__Exercise__. Scan the lines below for the word "hold". Copy each line you find it in.

** Opening Supplied records block **

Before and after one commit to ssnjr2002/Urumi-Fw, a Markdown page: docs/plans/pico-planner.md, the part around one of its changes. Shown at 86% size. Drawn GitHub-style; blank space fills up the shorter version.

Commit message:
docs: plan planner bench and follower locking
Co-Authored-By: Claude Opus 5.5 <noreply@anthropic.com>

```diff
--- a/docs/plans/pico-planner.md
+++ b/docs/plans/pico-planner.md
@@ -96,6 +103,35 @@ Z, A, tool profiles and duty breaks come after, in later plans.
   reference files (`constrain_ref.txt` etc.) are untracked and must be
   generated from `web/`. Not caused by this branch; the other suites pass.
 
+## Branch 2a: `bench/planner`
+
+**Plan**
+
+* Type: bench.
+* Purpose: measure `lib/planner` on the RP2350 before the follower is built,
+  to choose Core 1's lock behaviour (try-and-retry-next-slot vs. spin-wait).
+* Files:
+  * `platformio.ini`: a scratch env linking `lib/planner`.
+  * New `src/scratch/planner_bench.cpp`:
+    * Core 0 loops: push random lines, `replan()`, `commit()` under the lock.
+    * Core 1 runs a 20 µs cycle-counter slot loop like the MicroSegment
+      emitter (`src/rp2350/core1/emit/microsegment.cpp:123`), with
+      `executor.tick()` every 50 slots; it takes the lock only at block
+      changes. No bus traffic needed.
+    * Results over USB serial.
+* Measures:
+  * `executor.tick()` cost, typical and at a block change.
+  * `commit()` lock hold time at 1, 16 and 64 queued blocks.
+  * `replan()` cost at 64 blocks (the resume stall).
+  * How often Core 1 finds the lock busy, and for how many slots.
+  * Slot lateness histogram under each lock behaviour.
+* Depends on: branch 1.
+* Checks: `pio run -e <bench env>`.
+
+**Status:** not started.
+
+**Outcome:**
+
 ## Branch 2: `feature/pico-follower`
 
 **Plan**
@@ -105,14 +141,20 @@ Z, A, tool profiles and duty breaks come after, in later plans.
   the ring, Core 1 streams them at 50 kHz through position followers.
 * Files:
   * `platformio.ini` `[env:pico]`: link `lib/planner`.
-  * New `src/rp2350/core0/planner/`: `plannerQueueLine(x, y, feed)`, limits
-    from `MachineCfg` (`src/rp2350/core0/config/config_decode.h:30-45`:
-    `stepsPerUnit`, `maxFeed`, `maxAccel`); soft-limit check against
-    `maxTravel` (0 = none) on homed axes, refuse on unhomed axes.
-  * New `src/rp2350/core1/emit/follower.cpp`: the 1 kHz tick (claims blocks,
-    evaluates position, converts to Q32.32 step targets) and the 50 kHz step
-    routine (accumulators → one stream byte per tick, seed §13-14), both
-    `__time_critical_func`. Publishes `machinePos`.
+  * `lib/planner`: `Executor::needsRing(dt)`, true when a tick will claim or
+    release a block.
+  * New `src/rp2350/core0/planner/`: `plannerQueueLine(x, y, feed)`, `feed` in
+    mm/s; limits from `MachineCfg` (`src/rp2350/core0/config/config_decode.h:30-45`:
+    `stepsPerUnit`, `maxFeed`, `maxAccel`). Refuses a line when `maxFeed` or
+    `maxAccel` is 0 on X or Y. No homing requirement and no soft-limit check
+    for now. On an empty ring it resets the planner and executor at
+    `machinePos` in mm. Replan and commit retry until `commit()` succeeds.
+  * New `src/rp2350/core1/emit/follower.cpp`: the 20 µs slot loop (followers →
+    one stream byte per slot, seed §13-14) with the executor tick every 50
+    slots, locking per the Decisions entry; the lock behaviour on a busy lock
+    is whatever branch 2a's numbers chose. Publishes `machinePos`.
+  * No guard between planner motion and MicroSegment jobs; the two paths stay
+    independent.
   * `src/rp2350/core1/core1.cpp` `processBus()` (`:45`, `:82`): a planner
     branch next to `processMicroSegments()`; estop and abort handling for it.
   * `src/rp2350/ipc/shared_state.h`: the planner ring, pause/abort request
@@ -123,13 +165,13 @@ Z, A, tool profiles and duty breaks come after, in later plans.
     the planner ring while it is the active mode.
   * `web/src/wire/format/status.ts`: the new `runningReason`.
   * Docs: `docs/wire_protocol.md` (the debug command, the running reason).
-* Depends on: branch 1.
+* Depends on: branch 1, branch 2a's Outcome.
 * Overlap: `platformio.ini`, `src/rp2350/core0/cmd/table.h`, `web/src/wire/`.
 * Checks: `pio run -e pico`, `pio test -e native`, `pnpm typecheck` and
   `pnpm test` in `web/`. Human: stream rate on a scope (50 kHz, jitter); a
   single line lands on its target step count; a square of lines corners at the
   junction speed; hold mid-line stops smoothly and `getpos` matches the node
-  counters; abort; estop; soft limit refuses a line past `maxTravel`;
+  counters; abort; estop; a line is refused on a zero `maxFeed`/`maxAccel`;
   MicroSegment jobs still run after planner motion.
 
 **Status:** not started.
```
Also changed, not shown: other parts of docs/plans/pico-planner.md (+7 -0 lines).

** Closing Supplied records block **

__Solution__.
+  * `commit()` lock hold time at 1, 16 and 64 queued blocks.
   junction speed; hold mid-line stops smoothly and `getpos` matches the node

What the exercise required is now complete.